Celilo Indian delegation, 1868
Here’s an early reservation-era document of a diplomatic visit by Warm Springs and/or Umatilla Indians to Oregon’s governor, showing how they parried each other with this language.
I’m fascinated with how well the Governor and the newspaper reporter understood these Native people’s words and intentions, and respected them but insisted that the White man’s way must be followed. The phrase “siwash governor” is also revealing, for what it tells us of the way tribes’ relationship with the US was conceptualized.
INDIAN DELEGATION. Last week a delegation of the Celilo Indians [Columbia River Sahaptins] visited this city, and passed through to Salem, returning on Wednesday. The Record furnishes an account of their doings while at the capital. It seems that they visited the Penitentiary, and found one of their tribe at work there, expiating the gentlemanly crime of horse stealing. They pretended a very ingenious surprise at their discovery, but the Record suspects that they knew of his whereabouts and went there in hopes to ameliorate his condition. They applied to Governor [George Lemuel] Woods [1832-1890] for executive clemency, but the Governor concluded it was best to let the aboriginee [sic] finish his apprenticeship to the art of brickmaking. The wa-wa [‘conversation’] is thus described:
Entering the Executive Chamber they took seats. A rotund and portly savage, who unoubtedly is a big gun, but did not claim to be a chief, took the floor and discoursed in his native dialects — one of his company translating into “Chinook.” The portly tillicum [‘person; friend’] was eloquent, and his gestures were elegant and striking. They had come to see the white man’s country, and were delighted to find it was a “hyas closh illahee.” [‘Very good place.’] The earth had abundant products that the siwash [‘Indian’] would delight to eat; birds filled the air; horses, cattle and sheep roamed over prairie and hillside. Their country was no comparison, and the white man had forgotten to pay them for it. They had seen the houses and lands of the “Bostons;” [‘Americans’] they had discovered they had good “tumtums;” [‘hearts’] and their own “tumtums” were also in splendid tune toward us. They had seen the Governor, and they were glad. So the “orating” red man paused in the midst of a striking and poetic gesture, and sat spell bound waiting for a reply.
Gov. Woods is an orator by nature; he speaks well in the President’s English, but his command of Chinook surpasses it. In glowing words of that decidedly mixed dialect, he acknowledge the honor done him. He confessed that we had a good country and “hyu ictas;” [‘many possessions’] that we all worked hard for them and got them that way, and in persuasive tones, and with nice tact, he told them to do lots of work and they would have lots of “ictas” also — and every Indian grunted assent. With a wave of his hand, the Governor told the braves they had the floor again.
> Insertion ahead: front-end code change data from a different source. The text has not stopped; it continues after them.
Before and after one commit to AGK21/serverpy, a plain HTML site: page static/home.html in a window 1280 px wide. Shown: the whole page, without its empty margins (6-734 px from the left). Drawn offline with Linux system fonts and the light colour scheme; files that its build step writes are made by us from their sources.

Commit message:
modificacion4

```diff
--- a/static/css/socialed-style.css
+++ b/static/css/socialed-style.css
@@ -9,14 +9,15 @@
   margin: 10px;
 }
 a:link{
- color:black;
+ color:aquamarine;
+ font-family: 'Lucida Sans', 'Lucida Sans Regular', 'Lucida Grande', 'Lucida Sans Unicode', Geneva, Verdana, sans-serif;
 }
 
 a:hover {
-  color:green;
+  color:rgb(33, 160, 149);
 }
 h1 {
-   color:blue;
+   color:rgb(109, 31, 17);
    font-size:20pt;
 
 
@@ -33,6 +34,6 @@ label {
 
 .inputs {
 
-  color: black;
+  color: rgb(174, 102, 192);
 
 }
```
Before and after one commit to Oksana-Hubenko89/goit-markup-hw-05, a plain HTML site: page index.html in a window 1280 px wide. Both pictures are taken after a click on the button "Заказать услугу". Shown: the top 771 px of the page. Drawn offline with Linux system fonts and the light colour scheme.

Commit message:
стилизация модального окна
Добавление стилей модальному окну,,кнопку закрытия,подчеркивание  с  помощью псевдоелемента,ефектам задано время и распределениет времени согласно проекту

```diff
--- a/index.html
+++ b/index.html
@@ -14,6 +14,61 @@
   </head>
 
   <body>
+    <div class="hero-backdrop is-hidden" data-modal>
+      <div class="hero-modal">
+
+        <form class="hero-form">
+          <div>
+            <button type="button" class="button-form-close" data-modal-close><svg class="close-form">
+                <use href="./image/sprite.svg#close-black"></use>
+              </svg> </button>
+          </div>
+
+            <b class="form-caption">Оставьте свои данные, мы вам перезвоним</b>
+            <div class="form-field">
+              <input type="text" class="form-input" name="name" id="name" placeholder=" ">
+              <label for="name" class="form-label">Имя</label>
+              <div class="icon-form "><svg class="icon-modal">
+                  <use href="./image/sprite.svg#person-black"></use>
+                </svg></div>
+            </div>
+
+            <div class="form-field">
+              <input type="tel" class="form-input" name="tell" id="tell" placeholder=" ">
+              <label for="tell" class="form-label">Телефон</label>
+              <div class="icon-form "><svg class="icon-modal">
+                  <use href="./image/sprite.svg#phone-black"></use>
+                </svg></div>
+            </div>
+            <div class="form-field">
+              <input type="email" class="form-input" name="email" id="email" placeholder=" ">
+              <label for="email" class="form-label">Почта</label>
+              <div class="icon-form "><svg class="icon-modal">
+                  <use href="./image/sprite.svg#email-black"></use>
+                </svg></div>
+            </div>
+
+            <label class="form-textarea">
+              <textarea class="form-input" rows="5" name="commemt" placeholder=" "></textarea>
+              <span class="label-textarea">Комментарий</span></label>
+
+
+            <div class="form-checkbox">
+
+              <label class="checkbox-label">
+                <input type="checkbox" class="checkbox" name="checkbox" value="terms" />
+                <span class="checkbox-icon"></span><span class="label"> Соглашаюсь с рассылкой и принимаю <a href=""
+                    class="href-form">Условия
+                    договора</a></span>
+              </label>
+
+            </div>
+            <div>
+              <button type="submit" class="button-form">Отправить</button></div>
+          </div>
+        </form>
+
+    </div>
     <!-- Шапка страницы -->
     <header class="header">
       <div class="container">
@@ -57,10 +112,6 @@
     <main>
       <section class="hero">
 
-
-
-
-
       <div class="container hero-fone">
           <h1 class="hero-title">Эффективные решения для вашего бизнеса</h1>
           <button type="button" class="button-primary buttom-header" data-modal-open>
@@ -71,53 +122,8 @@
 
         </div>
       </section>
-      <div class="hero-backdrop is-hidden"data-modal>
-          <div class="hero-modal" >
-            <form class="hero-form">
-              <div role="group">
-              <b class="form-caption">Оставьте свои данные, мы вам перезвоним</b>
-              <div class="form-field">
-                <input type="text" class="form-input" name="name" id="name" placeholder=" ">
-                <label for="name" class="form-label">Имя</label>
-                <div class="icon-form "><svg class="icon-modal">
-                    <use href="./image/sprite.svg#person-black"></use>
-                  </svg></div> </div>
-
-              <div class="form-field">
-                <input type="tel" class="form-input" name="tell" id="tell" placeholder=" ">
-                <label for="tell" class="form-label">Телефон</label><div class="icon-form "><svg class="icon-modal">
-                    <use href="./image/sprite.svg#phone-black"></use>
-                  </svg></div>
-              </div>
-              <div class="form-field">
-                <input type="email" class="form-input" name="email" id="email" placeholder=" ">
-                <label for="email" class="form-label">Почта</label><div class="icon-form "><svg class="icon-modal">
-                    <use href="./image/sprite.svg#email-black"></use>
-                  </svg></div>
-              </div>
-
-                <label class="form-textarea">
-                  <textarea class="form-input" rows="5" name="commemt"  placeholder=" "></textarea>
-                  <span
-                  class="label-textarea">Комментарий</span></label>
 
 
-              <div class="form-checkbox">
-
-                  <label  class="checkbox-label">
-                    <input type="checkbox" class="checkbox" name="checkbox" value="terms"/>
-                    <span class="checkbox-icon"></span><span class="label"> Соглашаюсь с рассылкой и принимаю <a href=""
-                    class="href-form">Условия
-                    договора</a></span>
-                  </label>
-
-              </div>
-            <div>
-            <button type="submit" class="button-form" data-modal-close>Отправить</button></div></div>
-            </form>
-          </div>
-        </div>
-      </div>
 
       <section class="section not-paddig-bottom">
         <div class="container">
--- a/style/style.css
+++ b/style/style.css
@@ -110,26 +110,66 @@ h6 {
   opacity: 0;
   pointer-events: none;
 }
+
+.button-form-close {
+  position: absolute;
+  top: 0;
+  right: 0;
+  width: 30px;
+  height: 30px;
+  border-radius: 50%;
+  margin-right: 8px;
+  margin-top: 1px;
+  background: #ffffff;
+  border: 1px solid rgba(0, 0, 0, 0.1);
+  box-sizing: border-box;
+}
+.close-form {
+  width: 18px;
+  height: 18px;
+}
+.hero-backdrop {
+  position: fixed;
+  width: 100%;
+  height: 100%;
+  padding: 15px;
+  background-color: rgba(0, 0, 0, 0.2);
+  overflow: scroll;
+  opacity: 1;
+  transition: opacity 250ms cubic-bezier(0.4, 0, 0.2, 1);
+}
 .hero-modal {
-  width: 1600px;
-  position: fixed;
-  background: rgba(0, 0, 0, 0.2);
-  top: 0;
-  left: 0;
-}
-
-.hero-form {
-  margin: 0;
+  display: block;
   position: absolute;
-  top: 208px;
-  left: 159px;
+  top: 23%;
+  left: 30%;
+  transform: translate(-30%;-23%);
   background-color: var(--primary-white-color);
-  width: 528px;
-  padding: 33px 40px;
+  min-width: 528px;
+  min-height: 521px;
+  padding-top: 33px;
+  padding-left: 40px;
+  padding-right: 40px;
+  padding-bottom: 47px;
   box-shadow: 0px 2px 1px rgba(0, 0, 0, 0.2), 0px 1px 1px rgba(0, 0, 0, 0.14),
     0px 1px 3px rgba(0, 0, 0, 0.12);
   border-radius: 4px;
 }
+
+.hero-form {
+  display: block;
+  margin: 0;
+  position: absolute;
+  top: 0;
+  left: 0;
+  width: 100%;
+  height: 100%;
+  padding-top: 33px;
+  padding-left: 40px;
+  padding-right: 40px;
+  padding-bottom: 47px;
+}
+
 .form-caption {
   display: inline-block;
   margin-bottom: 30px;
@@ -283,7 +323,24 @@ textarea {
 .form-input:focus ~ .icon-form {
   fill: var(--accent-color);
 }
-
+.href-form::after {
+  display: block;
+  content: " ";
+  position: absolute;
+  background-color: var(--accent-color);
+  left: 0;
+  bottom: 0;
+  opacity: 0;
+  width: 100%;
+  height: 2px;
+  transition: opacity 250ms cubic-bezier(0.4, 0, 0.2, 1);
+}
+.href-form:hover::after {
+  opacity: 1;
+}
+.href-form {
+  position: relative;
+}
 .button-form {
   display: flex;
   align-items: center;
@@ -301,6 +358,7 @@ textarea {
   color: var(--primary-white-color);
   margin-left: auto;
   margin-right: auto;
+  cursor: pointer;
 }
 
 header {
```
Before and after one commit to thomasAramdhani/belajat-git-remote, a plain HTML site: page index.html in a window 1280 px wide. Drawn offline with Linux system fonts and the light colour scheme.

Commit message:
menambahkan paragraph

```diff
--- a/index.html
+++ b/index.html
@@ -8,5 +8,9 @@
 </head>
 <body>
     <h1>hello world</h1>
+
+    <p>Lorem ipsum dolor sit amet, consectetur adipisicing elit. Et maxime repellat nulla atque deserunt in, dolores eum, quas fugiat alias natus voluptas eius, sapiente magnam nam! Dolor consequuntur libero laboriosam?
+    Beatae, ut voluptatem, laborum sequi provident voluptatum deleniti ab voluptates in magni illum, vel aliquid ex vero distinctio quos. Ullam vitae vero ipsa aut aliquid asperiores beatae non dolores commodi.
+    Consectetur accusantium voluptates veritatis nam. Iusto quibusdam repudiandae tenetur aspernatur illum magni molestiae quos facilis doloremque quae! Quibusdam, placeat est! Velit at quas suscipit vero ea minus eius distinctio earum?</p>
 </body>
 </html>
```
The red man went back to by-gone time, and said he knew this country before we did him the honor to come here — he did indeed. He was glad we had come — he was indeed. It was true the white men had bought his land, and it was rather a pity they had forgotten to pay for it, and he rather thought they had better have kept the land and retailed it out on their own hook. He recited, with pathos, the white men’s promises. The hats, caps and shoes, the coats, vests and pants, calico and cotton shirts, neckties, ribbons and gimcracks, the blankets and bed-quilts stipulated for, but not received. And then, with remarkable complaisance he insinuated that no doubt the Governor could give all these things, and send a full suit to their “tyee” [‘chief’] besides.
As a wind-up, the Governor said he was chief only of the “Boston tillicums,” but that he was glad to see the brave red men from beyond Celilo. Mr. [John Webster Perit] Huntington [1831-1869] was the “siwash” Governor, and they knew him well.
We have heard of aboriginal eloqu[e]nce, but we thought we realized it as the old fellow recited the list of dry goods due them from Uncle Samuel. There was earnestness of sound, and gestures that were indicative of every article described. The red men complained that they were tired and weary of travel, and could not the Governor give them a paper that would take them down the river on a steamboat? Whether they got a pass from the P.T. Co. [People’s Transportation Company] or no, we have not learned — but they deserved it, and we doubt if any Indian delegation has been to Salem in a long time that has put on more style than these nameless ones from Celilo who have just visited their suffering comrade in the penitentiary.
— from the Oregon City (OR) Enterprise of July 18, 1868, page 2, column 3
What do you think?